My favorite book of the year was A Beautiful Anarchy: When the Life Creative Becomes the Life Created by David duChemin.
Regular Das Haus von Ruh readers probably know that David duChemin has what I consider a must-read photography blog . I’ve always been a fan of his books and e-books as well. In fact, in 2016 I read three of his books and two of his e-books.
A Beautiful Anarchy is different. David’s other books are about photography, and while they venture out into philosophy at time, they are solidly grounded in making photos. A Beautiful Anarchy is about more than photography. It’s about art, creativity, and passion. It’s about the need to make art, and the tragedy of the many who bury that need. And it’s about life, and those who kill their passion for it with excuses of materialism and perceived safety.
Life is not in the dreaming, but in the doing. Don’t you dare get to the end of your life, your canvas clean and unmarked.

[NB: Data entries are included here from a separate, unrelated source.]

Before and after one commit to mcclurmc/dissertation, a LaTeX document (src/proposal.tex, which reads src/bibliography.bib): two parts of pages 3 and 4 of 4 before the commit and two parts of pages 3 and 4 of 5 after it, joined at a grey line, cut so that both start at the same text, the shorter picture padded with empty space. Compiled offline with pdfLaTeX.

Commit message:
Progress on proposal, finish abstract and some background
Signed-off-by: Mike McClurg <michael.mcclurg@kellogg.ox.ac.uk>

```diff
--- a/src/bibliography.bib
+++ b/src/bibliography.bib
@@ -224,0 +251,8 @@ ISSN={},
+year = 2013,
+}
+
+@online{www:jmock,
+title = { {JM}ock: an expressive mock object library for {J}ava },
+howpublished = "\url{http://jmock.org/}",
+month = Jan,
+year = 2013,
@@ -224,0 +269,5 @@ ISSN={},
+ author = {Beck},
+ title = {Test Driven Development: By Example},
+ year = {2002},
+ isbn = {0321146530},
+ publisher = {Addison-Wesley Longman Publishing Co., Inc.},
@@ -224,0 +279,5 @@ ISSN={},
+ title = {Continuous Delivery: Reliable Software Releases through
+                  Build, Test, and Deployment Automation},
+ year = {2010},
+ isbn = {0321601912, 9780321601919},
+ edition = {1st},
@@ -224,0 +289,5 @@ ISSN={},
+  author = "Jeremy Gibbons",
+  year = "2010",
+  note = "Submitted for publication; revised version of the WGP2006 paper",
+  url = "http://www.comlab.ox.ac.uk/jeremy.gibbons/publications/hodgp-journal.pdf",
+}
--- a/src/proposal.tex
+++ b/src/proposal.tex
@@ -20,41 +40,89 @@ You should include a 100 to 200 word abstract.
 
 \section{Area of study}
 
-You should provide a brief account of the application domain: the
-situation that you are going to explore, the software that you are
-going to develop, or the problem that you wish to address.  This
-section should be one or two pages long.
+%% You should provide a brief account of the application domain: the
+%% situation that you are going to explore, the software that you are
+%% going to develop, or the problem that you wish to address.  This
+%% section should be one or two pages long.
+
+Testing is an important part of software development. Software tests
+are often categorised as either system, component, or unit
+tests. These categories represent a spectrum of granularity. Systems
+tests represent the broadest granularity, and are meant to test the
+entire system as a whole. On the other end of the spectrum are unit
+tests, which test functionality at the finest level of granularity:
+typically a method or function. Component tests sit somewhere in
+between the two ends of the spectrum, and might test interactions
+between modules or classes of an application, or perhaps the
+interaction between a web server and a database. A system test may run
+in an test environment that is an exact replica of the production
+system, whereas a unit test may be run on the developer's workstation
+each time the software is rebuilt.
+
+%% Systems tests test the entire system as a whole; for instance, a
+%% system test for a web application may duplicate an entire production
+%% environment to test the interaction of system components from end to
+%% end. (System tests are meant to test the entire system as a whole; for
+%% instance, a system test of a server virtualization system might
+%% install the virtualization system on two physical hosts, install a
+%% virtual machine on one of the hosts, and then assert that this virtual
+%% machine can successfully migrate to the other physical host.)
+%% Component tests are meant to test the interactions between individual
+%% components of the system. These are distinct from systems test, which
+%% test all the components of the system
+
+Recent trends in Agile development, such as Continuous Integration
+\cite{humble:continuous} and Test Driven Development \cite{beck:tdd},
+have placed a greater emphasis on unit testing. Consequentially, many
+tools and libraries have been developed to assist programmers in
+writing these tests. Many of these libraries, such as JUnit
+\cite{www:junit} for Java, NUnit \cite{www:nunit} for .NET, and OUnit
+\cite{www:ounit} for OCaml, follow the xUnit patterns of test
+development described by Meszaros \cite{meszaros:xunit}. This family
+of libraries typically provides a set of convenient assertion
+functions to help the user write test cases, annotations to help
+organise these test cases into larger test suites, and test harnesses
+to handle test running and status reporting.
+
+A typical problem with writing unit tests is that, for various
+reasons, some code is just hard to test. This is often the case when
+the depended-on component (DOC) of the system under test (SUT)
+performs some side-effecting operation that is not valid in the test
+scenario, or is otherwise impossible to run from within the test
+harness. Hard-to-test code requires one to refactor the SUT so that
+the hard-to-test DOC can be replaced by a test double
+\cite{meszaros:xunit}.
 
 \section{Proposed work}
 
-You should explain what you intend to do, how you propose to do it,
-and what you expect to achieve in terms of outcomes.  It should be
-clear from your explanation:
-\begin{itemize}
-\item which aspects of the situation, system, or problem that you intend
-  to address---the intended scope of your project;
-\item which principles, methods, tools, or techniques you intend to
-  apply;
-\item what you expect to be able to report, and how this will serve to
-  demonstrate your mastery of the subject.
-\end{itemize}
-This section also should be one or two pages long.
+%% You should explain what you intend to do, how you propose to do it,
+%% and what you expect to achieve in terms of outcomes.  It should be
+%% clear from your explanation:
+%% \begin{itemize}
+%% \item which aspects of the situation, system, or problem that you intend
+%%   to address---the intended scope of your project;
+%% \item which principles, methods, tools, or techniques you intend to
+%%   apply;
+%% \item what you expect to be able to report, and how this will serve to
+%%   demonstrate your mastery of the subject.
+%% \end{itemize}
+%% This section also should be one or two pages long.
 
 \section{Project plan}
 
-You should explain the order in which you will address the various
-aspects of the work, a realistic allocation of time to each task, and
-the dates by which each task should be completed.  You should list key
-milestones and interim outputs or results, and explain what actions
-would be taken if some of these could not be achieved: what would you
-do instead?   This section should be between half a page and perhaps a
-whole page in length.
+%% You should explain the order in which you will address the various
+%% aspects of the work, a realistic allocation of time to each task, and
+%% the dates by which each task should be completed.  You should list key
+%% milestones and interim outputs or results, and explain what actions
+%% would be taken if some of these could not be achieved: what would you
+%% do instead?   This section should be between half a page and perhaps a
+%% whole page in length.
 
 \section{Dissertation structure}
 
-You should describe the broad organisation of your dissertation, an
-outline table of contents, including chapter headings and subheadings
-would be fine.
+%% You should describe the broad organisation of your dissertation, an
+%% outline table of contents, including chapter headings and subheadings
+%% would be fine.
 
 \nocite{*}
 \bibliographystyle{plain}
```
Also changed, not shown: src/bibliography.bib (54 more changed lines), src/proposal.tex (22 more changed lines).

There is no prize for the one who leaves his canvas clean, his scribbled signature in the corner the only thing to differentiate his own off-white rectangle of a life from all the million others who— too paralyzed by fear— have done the same.
As I read the book, I found myself nodding my head, then underlining sentences, then putting the book down to scheme, and more importantly, do. A Beautiful Anarchy is a call to action, and it served as inspiration throughout the year to get moving on my projects. The book inspired me to spend more time working on art, more time on work, and more time with my family.
Time is not money. If time were money we could borrow it. We could steal it. We could bank it and see our days compounded. We can’t. We can live it. We can use it to the thing we are here for, or we can waste it. But we can do little else with it because it’s not ours to control. It’s given to us in unspecified measure to wring from it what we can.
Time is limited. And you can’t spend more time on art, more time on work and more time with family, without cutting something out. A Beautiful Anarchy is a call to prioritize, to prune out the unimportant, and to expand your definition of unimportant in order to focus on what matters the most.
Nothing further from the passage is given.